▶ [Aim of the task] Identify all lines in the data containing the string "direccion". Copy them out.

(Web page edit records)
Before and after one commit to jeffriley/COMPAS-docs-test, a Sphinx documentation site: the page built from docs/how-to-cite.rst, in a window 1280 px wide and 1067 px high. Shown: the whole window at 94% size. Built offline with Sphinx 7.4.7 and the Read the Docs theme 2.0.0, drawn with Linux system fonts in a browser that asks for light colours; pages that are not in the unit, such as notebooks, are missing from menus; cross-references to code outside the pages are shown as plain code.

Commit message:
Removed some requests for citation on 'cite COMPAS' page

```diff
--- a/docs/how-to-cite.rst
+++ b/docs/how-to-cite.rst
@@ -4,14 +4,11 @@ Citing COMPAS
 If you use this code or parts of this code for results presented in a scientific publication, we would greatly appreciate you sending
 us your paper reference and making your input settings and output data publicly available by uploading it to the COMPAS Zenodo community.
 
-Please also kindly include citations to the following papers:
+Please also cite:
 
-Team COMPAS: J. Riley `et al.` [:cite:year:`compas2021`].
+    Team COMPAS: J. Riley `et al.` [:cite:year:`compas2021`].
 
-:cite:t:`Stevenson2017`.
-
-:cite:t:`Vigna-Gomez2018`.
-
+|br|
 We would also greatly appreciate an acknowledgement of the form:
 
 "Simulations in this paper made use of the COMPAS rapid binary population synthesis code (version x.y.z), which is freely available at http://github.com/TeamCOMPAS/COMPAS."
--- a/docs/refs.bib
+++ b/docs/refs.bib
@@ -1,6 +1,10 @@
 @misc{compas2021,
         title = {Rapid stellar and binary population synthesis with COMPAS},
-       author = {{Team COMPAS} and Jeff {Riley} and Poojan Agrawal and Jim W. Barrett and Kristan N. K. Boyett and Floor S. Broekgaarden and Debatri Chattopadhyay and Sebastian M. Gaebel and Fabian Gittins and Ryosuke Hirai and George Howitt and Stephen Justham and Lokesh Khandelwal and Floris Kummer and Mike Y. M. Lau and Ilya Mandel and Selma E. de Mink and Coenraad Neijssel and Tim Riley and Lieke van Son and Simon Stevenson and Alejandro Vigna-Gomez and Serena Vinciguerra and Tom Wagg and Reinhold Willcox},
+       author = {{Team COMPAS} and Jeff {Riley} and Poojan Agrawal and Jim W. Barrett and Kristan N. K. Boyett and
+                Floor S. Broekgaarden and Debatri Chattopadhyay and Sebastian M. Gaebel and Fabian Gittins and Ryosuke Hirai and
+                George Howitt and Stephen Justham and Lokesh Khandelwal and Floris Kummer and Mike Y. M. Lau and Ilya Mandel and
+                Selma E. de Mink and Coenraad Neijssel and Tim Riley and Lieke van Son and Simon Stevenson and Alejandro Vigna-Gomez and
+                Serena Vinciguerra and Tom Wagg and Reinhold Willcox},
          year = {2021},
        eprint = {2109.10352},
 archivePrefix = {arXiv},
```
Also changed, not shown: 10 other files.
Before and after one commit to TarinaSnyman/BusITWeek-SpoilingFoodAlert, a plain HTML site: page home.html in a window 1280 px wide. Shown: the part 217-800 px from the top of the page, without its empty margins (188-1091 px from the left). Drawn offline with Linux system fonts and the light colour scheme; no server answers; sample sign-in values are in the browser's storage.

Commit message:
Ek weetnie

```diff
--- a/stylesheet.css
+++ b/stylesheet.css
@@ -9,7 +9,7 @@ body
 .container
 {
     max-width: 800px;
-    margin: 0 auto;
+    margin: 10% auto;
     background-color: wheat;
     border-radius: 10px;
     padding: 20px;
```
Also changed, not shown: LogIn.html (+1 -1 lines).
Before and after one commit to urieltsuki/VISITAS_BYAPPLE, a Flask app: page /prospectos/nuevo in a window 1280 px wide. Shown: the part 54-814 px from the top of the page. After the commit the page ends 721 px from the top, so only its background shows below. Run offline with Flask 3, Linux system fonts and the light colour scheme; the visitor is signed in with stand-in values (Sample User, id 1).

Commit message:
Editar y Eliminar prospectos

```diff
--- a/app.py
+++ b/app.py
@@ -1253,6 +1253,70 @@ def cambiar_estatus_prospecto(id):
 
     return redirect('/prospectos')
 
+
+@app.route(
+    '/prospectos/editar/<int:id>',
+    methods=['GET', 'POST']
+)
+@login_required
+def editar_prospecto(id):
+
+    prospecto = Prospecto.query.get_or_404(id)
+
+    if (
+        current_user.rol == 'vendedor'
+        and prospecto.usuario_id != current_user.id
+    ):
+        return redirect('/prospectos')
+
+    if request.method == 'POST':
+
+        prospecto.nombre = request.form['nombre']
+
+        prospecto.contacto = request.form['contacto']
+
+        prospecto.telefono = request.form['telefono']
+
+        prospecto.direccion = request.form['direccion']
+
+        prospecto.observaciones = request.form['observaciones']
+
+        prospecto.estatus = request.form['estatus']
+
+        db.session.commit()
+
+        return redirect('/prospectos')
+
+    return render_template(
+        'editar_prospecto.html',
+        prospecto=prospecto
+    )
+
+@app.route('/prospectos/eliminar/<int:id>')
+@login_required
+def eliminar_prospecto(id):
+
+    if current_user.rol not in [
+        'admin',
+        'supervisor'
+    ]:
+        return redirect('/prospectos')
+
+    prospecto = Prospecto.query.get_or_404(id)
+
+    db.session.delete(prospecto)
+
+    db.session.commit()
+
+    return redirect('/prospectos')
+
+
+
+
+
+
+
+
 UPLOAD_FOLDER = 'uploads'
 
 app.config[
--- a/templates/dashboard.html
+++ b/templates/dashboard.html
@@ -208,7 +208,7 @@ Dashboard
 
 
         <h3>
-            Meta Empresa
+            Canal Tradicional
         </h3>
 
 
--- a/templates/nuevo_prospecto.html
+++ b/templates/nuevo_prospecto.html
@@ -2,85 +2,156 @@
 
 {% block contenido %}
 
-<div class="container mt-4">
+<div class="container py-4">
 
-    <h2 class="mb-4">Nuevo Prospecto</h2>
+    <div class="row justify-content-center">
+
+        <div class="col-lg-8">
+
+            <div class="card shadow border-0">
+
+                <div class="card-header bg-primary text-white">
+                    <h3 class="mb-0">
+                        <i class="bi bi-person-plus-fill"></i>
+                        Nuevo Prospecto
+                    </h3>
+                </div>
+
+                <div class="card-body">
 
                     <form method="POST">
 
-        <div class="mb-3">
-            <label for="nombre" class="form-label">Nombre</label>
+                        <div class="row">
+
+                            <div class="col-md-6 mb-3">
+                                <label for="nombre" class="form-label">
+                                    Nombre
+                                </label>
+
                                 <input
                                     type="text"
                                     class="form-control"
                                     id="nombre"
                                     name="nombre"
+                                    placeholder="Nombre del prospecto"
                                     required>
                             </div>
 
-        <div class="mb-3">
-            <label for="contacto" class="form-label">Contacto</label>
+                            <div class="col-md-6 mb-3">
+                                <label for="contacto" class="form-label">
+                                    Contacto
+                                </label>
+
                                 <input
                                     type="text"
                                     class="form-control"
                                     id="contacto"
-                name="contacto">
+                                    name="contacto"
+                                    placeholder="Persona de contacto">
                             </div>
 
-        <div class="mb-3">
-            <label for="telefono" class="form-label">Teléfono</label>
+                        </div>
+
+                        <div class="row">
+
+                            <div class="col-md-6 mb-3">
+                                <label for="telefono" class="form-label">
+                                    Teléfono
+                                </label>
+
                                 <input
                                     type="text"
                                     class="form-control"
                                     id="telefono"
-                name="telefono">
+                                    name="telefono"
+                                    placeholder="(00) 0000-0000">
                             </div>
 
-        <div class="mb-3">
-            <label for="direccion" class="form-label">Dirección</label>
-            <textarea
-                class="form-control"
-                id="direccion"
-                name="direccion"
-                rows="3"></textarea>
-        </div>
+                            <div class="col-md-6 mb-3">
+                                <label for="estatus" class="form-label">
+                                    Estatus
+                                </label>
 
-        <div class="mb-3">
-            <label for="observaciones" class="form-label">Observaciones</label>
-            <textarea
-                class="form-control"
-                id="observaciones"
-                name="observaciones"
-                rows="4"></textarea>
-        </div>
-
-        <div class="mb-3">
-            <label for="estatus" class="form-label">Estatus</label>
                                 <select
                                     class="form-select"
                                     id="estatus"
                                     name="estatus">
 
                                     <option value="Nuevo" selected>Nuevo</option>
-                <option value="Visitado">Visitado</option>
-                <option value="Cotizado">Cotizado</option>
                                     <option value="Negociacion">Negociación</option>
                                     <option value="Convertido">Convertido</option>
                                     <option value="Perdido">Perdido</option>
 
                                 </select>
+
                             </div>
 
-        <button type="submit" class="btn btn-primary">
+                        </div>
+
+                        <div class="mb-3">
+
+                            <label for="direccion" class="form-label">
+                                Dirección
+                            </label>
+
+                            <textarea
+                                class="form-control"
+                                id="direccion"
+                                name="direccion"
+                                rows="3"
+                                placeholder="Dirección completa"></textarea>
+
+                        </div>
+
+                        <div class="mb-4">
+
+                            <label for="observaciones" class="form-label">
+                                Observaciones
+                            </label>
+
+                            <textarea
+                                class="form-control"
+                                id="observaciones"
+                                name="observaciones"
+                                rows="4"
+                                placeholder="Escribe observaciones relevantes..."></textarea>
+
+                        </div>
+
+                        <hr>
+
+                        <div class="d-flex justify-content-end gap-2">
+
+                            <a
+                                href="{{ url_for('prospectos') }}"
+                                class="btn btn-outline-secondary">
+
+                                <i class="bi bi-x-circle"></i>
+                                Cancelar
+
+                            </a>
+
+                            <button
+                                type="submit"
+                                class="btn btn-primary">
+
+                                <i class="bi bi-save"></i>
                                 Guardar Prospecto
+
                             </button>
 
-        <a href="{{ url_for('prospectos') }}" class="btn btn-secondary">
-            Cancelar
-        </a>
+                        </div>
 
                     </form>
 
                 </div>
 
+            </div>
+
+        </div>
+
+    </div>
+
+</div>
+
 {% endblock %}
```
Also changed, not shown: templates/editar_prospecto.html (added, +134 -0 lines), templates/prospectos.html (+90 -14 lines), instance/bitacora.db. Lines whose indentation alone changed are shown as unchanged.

▶ [Answer for this exercise]
+        prospecto.direccion = request.form['direccion']
-            <label for="direccion" class="form-label">Dirección</label>
-                id="direccion"
-                name="direccion"
+                            <label for="direccion" class="form-label">
+                                id="direccion"
+                                name="direccion"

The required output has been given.